YOUR INSTRUCTIONS
Out of the data below, copy every line with the string "StudentHolder".

SUPPLIED INFORMATION
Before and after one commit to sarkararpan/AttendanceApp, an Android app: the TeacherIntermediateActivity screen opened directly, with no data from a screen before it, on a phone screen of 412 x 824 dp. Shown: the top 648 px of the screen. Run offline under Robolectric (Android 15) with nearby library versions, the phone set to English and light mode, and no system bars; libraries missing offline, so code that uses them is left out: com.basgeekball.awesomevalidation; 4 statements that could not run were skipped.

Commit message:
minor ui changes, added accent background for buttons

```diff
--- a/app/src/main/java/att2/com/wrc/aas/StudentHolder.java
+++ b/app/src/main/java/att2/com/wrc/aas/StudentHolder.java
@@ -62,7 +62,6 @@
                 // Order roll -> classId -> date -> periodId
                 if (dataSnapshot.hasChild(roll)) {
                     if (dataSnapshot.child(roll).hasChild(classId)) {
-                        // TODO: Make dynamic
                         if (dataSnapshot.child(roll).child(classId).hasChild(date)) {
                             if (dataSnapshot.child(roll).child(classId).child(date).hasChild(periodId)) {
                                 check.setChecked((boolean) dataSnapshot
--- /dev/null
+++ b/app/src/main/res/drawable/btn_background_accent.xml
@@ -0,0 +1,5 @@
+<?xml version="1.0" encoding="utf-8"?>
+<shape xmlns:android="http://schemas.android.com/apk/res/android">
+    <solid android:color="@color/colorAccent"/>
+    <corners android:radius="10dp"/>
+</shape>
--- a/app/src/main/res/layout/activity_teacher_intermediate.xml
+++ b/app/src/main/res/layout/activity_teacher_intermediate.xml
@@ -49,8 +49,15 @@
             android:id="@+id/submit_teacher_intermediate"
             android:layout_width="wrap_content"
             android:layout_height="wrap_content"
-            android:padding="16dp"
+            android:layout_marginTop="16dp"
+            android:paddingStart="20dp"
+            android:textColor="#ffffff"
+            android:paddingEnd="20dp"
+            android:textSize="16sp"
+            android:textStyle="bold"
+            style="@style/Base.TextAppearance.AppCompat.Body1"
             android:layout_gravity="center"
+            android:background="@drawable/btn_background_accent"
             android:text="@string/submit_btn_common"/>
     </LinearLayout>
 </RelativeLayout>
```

RESULT
--- a/app/src/main/java/att2/com/wrc/aas/StudentHolder.java
+++ b/app/src/main/java/att2/com/wrc/aas/StudentHolder.java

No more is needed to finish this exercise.